## TASK PROMPT
Restate each record below word for word, skipping images.
....
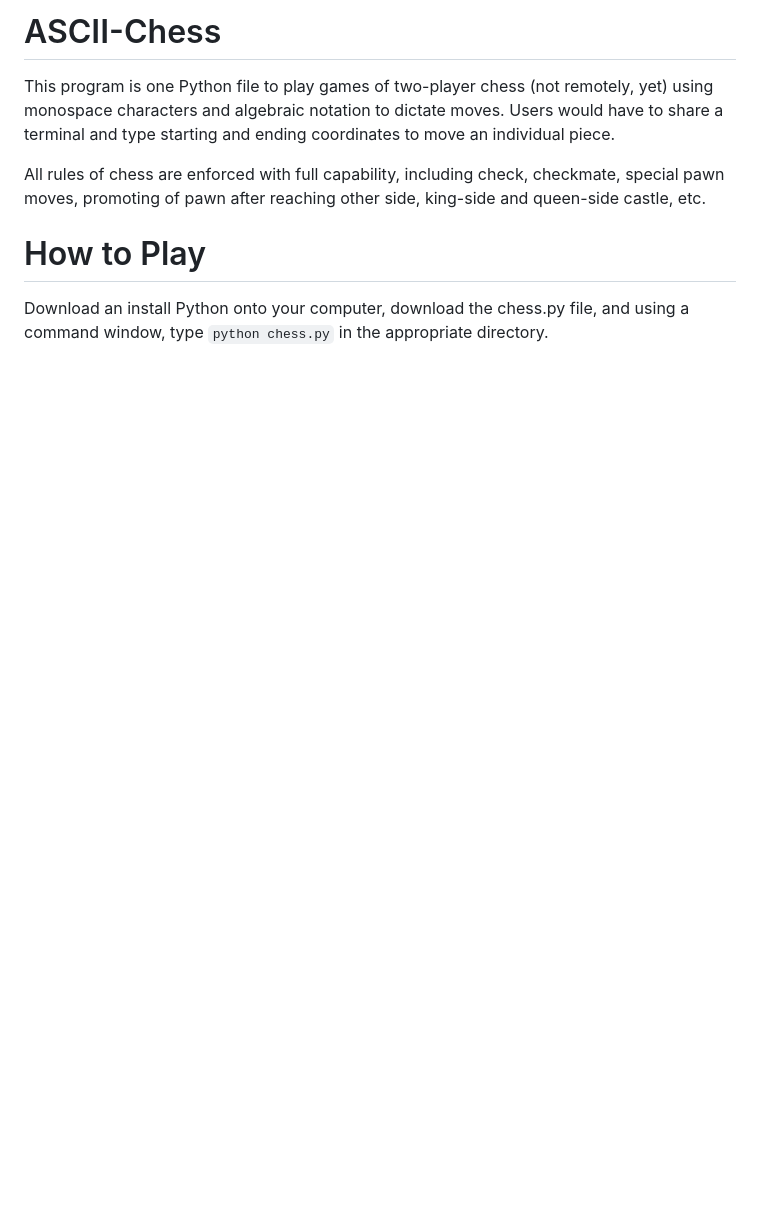
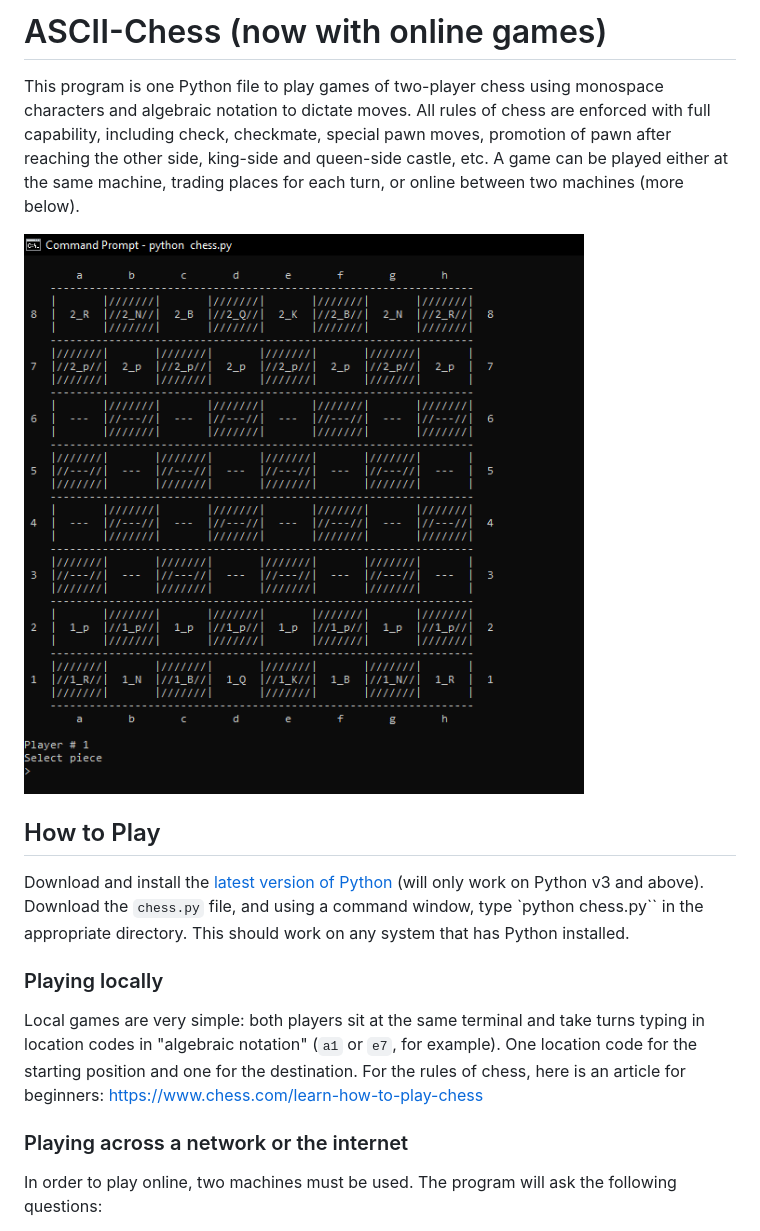
Before and after one commit to rbrutherford3/Unicode-Chess, a Markdown page: README.md, the part around the change printed below. GitHub-like rendering; pictures changed too: screenshot.png (added); blank space fills up the shorter version.

Commit message:
Adding ability to play across networks or the internet

```diff
--- a/README.md
+++ b/README.md
@@ -1,7 +1,18 @@
-# ASCII-Chess
-This program is one Python file to play games of two-player chess (not remotely, yet) using monospace characters and algebraic notation to dictate moves.  Users would have to share a terminal and type starting and ending coordinates to move an individual piece.
+# ASCII-Chess (now with online games)
 
-All rules of chess are enforced with full capability, including check, checkmate, special pawn moves, promoting of pawn after reaching other side, king-side and queen-side castle, etc.
+This program is one Python file to play games of two-player chess using monospace characters and algebraic notation to dictate moves.  All rules of chess are enforced with full capability, including check, checkmate, special pawn moves, promotion of pawn after reaching the other side, king-side and queen-side castle, etc.  A game can be played either at the same machine, trading places for each turn, or online between two machines (more below).
 
-# How to Play
-Download an install Python onto your computer, download the chess.py file, and using a command window, type `python chess.py` in the appropriate directory.
+![Program Startup](screenshot.png)
+
+## How to Play
+
+Download and install the [latest version of Python](https://www.python.org/downloads/) (will only work on Python v3 and above).  Download the `chess.py` file, and using a command window, type `python chess.py`` in the appropriate directory.  This should work on any system that has Python installed.
+
+### Playing locally
+
+Local games are very simple: both players sit at the same terminal and take turns typing in location codes in "algebraic notation" (`a1` or `e7`, for example).  One location code for the starting position and one for the destination.  For the rules of chess, here is an article for beginners: https://www.chess.com/learn-how-to-play-chess
+
+### Playing across a network or the internet
+
+In order to play online, two machines must be used.  The program will ask the following questions:
+
```
Also changed, not shown: other parts of README.md (+58 -0 lines), 2 other files.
....
## SOLVED PROBLEM
Before and after one commit to rbrutherford3/Unicode-Chess, a Markdown page: README.md, the part around the change printed below. GitHub-like rendering; pictures changed too: screenshot.png (added); blank space fills up the shorter version.

Commit message:
Adding ability to play across networks or the internet

```diff
--- a/README.md
+++ b/README.md
@@ -1,7 +1,18 @@
-# ASCII-Chess
-This program is one Python file to play games of two-player chess (not remotely, yet) using monospace characters and algebraic notation to dictate moves.  Users would have to share a terminal and type starting and ending coordinates to move an individual piece.
+# ASCII-Chess (now with online games)
 
-All rules of chess are enforced with full capability, including check, checkmate, special pawn moves, promoting of pawn after reaching other side, king-side and queen-side castle, etc.
+This program is one Python file to play games of two-player chess using monospace characters and algebraic notation to dictate moves.  All rules of chess are enforced with full capability, including check, checkmate, special pawn moves, promotion of pawn after reaching the other side, king-side and queen-side castle, etc.  A game can be played either at the same machine, trading places for each turn, or online between two machines (more below).
 
-# How to Play
-Download an install Python onto your computer, download the chess.py file, and using a command window, type `python chess.py` in the appropriate directory.
+![Program Startup](screenshot.png)
+
+## How to Play
+
+Download and install the [latest version of Python](https://www.python.org/downloads/) (will only work on Python v3 and above).  Download the `chess.py` file, and using a command window, type `python chess.py`` in the appropriate directory.  This should work on any system that has Python installed.
+
+### Playing locally
+
+Local games are very simple: both players sit at the same terminal and take turns typing in location codes in "algebraic notation" (`a1` or `e7`, for example).  One location code for the starting position and one for the destination.  For the rules of chess, here is an article for beginners: https://www.chess.com/learn-how-to-play-chess
+
+### Playing across a network or the internet
+
+In order to play online, two machines must be used.  The program will ask the following questions:
+
```
Also changed, not shown: other parts of README.md (+58 -0 lines), 2 other files.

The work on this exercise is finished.